On Monday, the Los Angeles Lakers claimed Avery Bradley off waivers and signed him to their last roster spot.
On Tuesday, he was thrust into the rotation in the fourth quarter as Frank Vogel searched for answers in a game that was slipping away from them.
Bradley had a strong debut, hitting two 3-pointers in his short cameo and playing the patented point-of-attack defense that made him a favorite of Vogel’s two seasons ago as a starter before he ultimately opted out of playing in the bubble for the playoffs. Bradley’s familiarity with LeBron James, Anthony Davis and Vogel’s system both offensively and defensively was immediately noticeable and nearly sparked a comeback in the 121 to 114 loss.
There's some value in Avery Bradley simply knowing how to play alongside James and Davis, especially early on in the season. Here, he realizes the strongside corner is empty, relocates on the baseline and loses Jordan Poole in the process. Leads to an open corner 3 pic.twitter.com/UflzrTOPEo
— Jacob Rude (@JacobRude) October 20, 2021
Bradley is one of the many pieces that Vogel has to work to fit in a puzzle that features only three positions – those of James, Davis, and Russell Westbrook – set in stone. The veteran guard was cognizant of that fact in his post-game press conference:
“I just want to help this roster in any way I can,” Bradley said. “I just want to go in there and just play hard. That’s my focus.”
Playing hard is exactly what Bradley did. Cutting off the ball, relocating to get open in the corners, harassing the likes of Stephen Curry 30 feet from the rim, Bradley did basically everything one could ask from a role player signed the night before. His post-game quotes called back on being “thankful” for the opportunity to join the Lakers, an organization he called “home” and that was evident throughout his eight minutes of playing time.
— Spectrum SportsNet (@SpectrumSN) October 20, 2021
It’s hard not to get carried away with Bradley’s performance but there is the sobering reality that he is the 15th man signed to the roster and the only one with a nonguaranteed contract that, if waived by January 7th, would save the Lakers both money and a roster spot they could use to pursue players in the buyout market.

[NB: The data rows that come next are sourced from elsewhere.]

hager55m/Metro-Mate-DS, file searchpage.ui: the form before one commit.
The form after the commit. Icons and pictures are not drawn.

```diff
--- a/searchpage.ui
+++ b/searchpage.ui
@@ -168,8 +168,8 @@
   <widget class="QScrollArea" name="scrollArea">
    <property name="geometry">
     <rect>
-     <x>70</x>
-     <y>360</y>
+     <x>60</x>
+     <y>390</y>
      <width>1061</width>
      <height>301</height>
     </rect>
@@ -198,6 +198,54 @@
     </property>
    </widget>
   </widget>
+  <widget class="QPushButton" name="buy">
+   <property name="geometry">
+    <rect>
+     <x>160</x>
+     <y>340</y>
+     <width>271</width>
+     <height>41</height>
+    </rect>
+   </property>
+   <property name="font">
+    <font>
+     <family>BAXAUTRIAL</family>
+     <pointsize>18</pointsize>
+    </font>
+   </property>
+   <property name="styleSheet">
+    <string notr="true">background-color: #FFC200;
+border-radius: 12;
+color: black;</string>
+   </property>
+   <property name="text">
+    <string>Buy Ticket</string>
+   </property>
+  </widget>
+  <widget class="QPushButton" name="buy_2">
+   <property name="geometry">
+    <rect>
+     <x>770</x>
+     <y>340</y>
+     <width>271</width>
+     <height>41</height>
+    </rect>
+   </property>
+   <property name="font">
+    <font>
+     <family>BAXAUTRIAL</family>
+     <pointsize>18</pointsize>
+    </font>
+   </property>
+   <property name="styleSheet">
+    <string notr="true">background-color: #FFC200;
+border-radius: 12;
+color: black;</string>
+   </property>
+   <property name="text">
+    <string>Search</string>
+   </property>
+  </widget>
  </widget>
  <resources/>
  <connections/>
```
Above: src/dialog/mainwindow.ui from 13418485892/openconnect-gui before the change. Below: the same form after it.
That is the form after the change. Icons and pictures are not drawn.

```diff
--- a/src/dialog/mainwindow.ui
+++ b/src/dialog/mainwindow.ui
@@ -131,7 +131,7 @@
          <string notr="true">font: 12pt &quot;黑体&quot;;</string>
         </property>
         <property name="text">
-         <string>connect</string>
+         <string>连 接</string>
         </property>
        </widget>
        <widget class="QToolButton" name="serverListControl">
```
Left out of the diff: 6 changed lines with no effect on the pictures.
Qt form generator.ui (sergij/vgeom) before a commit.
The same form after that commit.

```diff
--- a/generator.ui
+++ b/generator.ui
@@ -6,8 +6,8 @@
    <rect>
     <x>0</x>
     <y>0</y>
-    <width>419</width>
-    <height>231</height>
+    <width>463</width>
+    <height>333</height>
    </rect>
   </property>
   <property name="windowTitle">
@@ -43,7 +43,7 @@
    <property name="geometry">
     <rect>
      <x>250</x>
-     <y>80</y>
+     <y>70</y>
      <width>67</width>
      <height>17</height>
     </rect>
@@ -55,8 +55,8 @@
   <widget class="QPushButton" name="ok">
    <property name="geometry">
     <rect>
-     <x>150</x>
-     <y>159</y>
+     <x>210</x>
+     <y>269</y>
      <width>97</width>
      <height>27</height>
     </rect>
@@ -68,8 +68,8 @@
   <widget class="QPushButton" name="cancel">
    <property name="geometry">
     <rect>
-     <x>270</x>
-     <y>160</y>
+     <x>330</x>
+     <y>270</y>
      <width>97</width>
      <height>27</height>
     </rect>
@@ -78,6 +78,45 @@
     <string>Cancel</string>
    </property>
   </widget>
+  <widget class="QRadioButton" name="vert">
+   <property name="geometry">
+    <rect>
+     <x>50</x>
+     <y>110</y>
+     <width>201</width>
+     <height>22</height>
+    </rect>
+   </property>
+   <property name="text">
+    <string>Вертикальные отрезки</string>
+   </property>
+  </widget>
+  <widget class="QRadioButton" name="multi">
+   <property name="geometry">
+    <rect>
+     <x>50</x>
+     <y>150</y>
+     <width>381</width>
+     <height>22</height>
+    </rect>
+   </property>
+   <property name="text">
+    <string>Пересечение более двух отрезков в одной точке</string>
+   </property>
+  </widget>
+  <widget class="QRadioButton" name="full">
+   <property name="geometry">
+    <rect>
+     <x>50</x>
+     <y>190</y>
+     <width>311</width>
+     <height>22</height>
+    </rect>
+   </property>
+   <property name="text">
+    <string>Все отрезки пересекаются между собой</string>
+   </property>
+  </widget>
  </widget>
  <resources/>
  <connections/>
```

“Hopefully this is something where I can continue to be here for the rest of the season,” Bradley said about his status on the team.
The Lakers have other gaps to fill, mainly a bigger wing that can help shore up a defense that could struggle to contain some of those stars on the perimeter, especially in the absence of Talen Horton-Tucker and Trevor Ariza. That only makes Bradley’s role more tenuous, especially when partnered with the inconsistency he has displayed in recent years as injuries and age have caught up to him.
But for one night, Avery Bradley showed the Lakers what they would be missing if they did cut him – a ruthless defensive pest at the point of attack whose intelligence offensively makes him a perfect fit on a roster loaded with three superstars. He will have to do more to maintain his job but the trajectory is currently favoring the veteran.